My last encounter with Neaera was 2013’s ‘Ours is the Storm’ album, a whopping seven years ago. To be honest, I thought I’d missed something… an album that I’d overlooked, perhaps (so much music turning up for review; so little time) until this new one arrived in my inbox, which is actually their follow-up to ‘Ours is the Storm’. Seems I missed nothing during those intervening years. And, according to the blurb, this seventh full-lengther heralds their return to the scene after a five year absence.

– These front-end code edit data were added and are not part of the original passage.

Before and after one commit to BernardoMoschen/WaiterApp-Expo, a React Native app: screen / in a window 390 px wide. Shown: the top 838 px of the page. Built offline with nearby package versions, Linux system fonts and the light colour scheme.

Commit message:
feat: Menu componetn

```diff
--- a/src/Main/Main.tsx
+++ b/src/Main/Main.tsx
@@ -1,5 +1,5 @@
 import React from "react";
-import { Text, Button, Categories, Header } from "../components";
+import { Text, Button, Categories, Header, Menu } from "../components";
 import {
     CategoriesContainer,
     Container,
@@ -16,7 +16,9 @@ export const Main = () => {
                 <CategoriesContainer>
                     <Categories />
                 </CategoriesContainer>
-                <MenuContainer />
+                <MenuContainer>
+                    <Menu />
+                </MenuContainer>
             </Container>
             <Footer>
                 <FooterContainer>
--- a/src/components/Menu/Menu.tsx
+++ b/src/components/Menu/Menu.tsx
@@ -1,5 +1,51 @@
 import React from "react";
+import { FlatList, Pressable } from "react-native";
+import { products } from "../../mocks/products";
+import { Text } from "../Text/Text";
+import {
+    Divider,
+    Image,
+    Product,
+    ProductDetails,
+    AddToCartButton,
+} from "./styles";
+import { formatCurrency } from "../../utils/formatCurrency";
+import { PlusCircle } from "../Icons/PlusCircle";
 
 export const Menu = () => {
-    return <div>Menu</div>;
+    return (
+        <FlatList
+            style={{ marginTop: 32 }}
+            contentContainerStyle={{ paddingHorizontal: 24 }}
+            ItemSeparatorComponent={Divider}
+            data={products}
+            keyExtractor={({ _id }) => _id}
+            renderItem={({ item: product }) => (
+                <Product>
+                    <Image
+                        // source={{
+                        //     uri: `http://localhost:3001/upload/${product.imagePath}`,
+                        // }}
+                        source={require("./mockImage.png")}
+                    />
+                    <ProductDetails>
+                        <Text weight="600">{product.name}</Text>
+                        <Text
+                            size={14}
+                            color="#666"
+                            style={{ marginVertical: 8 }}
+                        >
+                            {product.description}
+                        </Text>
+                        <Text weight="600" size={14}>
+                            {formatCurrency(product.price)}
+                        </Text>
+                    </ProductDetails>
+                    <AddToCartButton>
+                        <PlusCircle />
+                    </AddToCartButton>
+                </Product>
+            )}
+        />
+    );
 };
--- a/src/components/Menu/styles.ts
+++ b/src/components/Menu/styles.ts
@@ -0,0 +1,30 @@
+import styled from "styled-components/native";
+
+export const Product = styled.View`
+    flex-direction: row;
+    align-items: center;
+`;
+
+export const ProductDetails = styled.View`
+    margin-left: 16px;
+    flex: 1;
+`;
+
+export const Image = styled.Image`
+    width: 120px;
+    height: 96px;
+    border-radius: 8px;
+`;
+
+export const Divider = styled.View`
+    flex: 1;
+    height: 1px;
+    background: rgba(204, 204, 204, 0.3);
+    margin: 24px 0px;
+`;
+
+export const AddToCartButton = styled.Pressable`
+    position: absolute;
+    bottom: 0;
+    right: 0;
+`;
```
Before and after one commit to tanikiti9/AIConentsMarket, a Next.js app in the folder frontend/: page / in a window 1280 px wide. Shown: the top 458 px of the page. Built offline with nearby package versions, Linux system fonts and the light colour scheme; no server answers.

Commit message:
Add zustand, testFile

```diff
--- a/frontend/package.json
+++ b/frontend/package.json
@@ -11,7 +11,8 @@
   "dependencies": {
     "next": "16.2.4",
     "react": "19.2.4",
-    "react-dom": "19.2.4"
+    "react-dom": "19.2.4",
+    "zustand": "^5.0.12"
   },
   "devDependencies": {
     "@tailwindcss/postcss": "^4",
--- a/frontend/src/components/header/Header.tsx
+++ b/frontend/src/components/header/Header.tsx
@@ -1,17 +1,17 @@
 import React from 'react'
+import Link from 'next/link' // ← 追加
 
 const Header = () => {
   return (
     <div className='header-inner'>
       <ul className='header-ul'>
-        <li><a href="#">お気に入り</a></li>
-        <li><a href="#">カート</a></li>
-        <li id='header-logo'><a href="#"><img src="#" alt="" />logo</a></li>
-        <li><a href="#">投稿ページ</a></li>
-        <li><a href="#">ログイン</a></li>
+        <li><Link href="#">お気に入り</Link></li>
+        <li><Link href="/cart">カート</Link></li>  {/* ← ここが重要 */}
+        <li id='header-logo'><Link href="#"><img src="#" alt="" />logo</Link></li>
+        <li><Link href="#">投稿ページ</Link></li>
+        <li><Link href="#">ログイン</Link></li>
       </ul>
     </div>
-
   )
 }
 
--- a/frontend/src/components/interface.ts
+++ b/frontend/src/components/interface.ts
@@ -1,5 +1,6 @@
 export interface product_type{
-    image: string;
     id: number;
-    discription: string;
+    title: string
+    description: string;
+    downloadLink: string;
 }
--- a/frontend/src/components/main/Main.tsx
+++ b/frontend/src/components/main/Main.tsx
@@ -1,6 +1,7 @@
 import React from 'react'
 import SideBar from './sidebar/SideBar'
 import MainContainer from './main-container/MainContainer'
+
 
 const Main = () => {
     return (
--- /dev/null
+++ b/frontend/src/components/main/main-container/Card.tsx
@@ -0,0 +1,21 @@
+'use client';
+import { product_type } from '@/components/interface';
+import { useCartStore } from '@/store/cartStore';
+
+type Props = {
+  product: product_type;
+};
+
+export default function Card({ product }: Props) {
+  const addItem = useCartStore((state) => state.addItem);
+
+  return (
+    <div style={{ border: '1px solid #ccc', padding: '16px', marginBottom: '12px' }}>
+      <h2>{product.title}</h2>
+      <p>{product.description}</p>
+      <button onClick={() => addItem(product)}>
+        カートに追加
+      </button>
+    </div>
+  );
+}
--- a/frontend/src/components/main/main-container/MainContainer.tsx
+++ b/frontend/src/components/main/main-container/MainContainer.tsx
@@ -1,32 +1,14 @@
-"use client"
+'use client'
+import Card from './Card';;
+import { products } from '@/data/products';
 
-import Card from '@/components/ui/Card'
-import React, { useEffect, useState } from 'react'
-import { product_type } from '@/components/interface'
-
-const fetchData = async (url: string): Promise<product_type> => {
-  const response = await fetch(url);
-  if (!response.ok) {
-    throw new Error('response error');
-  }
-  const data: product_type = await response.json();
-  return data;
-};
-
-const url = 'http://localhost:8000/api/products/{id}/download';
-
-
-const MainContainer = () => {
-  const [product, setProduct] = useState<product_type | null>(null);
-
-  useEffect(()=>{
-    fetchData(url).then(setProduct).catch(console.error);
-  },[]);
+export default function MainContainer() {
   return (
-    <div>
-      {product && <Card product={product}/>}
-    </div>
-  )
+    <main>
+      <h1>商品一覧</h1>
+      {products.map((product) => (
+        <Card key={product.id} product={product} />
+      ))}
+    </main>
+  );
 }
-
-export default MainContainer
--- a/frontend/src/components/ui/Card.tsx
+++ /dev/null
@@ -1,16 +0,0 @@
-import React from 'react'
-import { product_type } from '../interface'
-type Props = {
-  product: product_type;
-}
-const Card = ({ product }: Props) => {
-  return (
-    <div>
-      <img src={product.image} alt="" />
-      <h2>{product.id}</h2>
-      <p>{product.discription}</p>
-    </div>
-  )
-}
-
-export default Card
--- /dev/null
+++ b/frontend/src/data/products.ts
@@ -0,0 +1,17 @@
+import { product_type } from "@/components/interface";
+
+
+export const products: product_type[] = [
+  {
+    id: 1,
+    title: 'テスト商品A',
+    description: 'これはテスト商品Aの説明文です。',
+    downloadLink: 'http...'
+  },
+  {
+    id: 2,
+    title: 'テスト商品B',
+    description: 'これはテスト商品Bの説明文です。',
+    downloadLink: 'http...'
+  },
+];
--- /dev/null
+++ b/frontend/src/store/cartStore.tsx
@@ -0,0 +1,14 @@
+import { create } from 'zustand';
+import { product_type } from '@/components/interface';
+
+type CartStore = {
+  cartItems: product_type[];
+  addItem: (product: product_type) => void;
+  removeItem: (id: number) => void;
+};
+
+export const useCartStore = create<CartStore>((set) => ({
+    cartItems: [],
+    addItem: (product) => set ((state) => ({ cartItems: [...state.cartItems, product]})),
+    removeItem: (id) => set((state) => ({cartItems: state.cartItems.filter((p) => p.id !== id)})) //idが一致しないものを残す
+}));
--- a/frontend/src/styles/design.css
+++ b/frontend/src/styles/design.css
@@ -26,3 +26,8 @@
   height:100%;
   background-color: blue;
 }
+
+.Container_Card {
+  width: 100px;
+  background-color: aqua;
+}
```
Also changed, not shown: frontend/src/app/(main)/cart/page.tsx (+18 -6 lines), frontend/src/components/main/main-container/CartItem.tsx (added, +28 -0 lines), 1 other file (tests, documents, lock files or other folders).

2015 was the year they apparently announced their split (which either passed me by, or I’ve merely forgotten through the incessant deluge of press releases and news). I would say it’s great to have ‘em back… but guess I hadn’t fully realised they’d disappeared. Based on the evidence, their new self-titled album (an eponymously bold statement in itself, it would seem), the band haven’t suffered from the split/hiatus/whatever-you-want-to-call-it; quite the contrary, in fact. ‘Neaera’ is an incredibly strong album, loaded with Neaera-isms on overdrive… albeit those “isms” have been lifted from metal’s past. We’ll not kid ourselves here; Neaera are not, and have never been, pushing boundaries or offering anything new to the scene. They’ve always been about pastiche, but have got progressively better at refining their mimicry.
‘Neaera’ is a diachronic metal box ticker, for sure, with a number of idioms from the genre’s rich history represented emphatically in the songs, although the band’s fusion of all these different elements transition and fuse with a potently infectious energy. You want a bread and butter extreme-ish metal record that makes you feel invigorated and alive? Then ‘Neaera’ is most certainly for you. Blackened tremolo-picked guitar parts, melo-death mimicry; metalcore breakdowns; blast-beats; thrashed-up veneration; twin guitar harmonies and arpeggios; a variety of growls… all present and correct, and primed to deliver that hit of metal adrenaline. Expect the clichés, give in to the clichés and embrace the fucking clichés… it’s familiar territory, but there’s nowt wrong with a healthy dose of familiarity when you’re in the mood for all the nostalgic comforts it provides, right?
Review by Mark Holmes
28th February 2020
3) False Shepherds
4) Resurrection of Wrath
6) Rid the Earth of the Human Virus
7) Sunset of Mankind
9) Eruption in Reverse
COUNTRY OF ORIGIN:
"Expect the clichés, give in to the clichés and embrace the fucking clichés… it’s familiar territory, but there’s nowt wrong with a healthy dose of familiarity when you’re in the mood for all the nostalgic comforts it provides, right?"